Yemen’s transitional period
Now that we are in transition, there are three major concerns:
The efficiency of the coalition government and whether yesterday’s enemies will today be able to work together as a team.
The ability of president-to-be Abdu Rabo Mansour Hadi to control a country that is experiencing armed conflict and with military forces still in the hands of the old regime.
Infrastructure, corruption and the rule of law.
In spite of the fragile and illegitimate parliament we have resurrected, the next phase will be one of ministers and not parliamentarians. This is dangerous, as it means there is no mechanism given to the people by which they can participate in the shaping of their future – outside of political parties, that is.
This also means that the independent youth and any other groups in society have no one to truly represent them and respond to their needs.
The various ministers whose names are bandied about must be able to handle this stage’s demands in practice. Otherwise, Yemen is a lost cause. It may sound scary but the truth is that the fate of Yemen’s development, both today and tomorrow, lies in the hands of the 30 ministers.
As for security – or the lack thereof – along comes the second concern. How strong is Hadi? And will he be able to direct military and security institutions in a coordinated, constructive way? The most alarming concern regards the issue of trust and the wounded egos of various military leaders. Who has won and to what degree will be a matter to be proven, one way or the other. This is why we have been witnessing killings since the president signed the power transfer deal on Wednesday.
Finally, there are issues that matter to the general public: daily concerns such as power cuts, bills, jobs, safety and so on. Such things are not treated as urgent matters in the new government’s plans. They will be dealt with, as they say, accordingly.
The point is that although Yemenis adjust and keep on adjusting to hardships, they are also very fickle-minded and easy to mobilize.
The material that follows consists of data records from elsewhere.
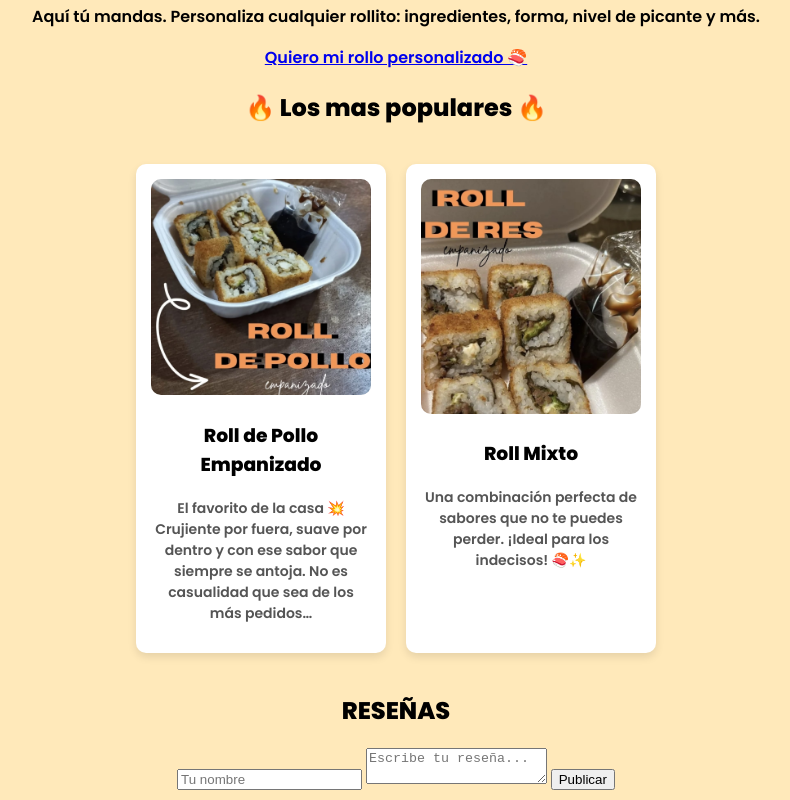
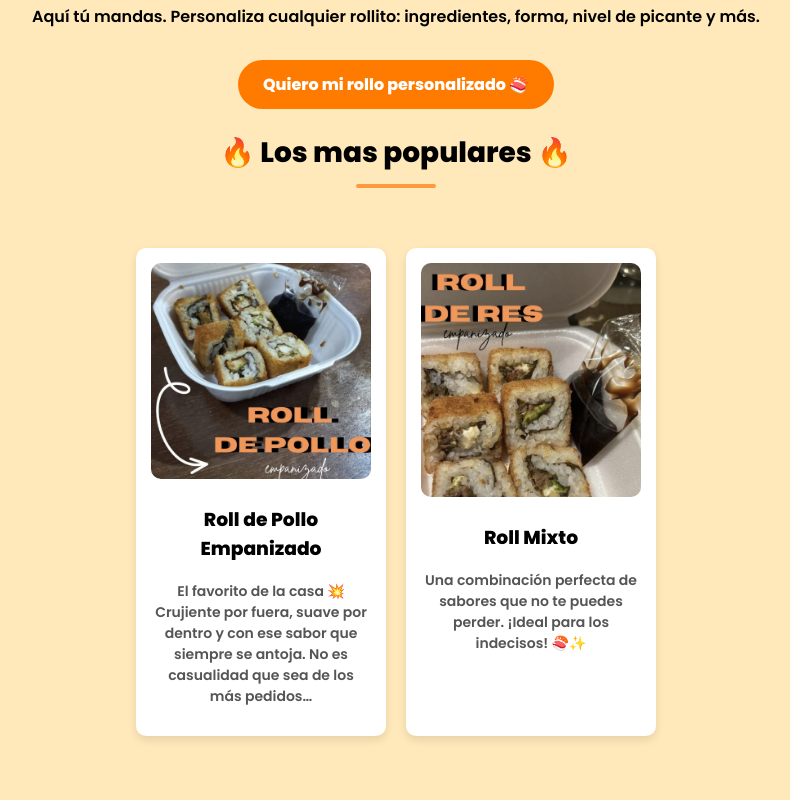
Before and after one commit to alu230381-sr/sushibecerros, a plain HTML site: page index.html in a window 1280 px wide. Shown: the part 1200-2000 px from the top of the page, without its empty margins (244-1034 px from the left). Drawn offline with Linux system fonts and the light colour scheme; a web font is replaced by a local one.

Commit message:
Update style.css

```diff
--- a/style.css
+++ b/style.css
@@ -54,6 +54,7 @@ position: relative;
 .titulo-nuevo {
   font-size: 32px;
   margin-bottom: 30px;
+  font-family: 'Poppins', sans-serif;
 }
 
 .contenedor-novedades {
@@ -160,8 +161,8 @@ position: relative;
 }
 
 .menu-oculto img {
-  width: 500px;
-  height: 500px;
+  width: 300px;   /* o el tamaño que quieras */
+  height: auto;
   object-fit: cover;
   border-radius: 12px;
 }
@@ -187,3 +188,92 @@ position: relative;
     margin: 0 auto;
   }
 }
+.titulo-seccion {
+  text-align: center;
+  font-size: 28px;
+  margin-bottom: 40px;
+  position: relative;
+}
+
+.titulo-seccion::after {
+  content: "";
+  width: 80px;
+  height: 4px;
+  background-color: #ff9a3c;
+  display: block;
+  margin: 10px auto 0 auto;
+  border-radius: 10px;
+}
+.reseñas {
+  padding: 60px 20px;
+}
+
+.form-reseña {
+  background-color: white;
+  color: black;
+  display: flex;
+  flex-direction: column;
+  gap: 10px;
+  max-width: 400px;
+  margin: 0 auto 40px auto;
+}
+
+.form-reseña input,
+.form-reseña textarea {
+  padding: 10px;
+  border-radius: 10px;
+  border: 1px solid #ccc;
+  font-family: inherit;
+}
+
+.form-reseña button {
+  padding: 10px;
+  border: none;
+  border-radius: 20px;
+  background-color: #fc8f00; /* tu color */
+  color: white;
+  cursor: pointer;
+}
+
+.muro {
+  background: transparent;
+  max-width: 500px;
+  margin: auto;
+  display: flex;
+  flex-direction: column;
+  gap: 15px;
+}
+
+.burbuja {
+  background-color: #f1f1f1;
+  padding: 15px;
+  border-radius: 20px;
+  max-width: 80%;
+  position: relative;
+}
+
+.burbuja strong {
+  display: block;
+  margin-bottom: 5px;
+}
+input,
+textarea {
+  background-color: #ffffff !important;
+  color: #000000 !important;
+}
+.btn-instagram {
+  display: inline-block;
+  padding: 12px 25px;
+  background-color: #ff7b00;
+  color: white;
+  text-decoration: none;
+  border-radius: 25px;
+  font-weight: bold;
+  margin-top: 15px;
+  transition: 0.3s;
+}
+
+.btn-instagram:hover {
+  transform: scale(1.05);
+   }
+}
```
Whether it is ignorance or the lack of a sense of belonging to one nation, this much is clear from the actions and words of many Yemenis across the country.
Just yesterday I was told that some youths in the south have made up their minds to join either the secessionist parties or Al-Qaeda, simply because these entities would give them a cause and involvement – precisely what they aren’t being given through state institutions or policies.
Yemenis are currently living in a state of uncertainty. We know that we are not Egypt because, at least, the entire world has reached some kind of an agreement on Yemen. But we are also not Egypt because Yemen’s many political players are known figures.
We as citizens know what to expect from our politicians because we understand their motivations. We know what we need because we suffer from what we lack. Until true participation becomes reality, such knowledge – though bitter – is just about all we’ll have.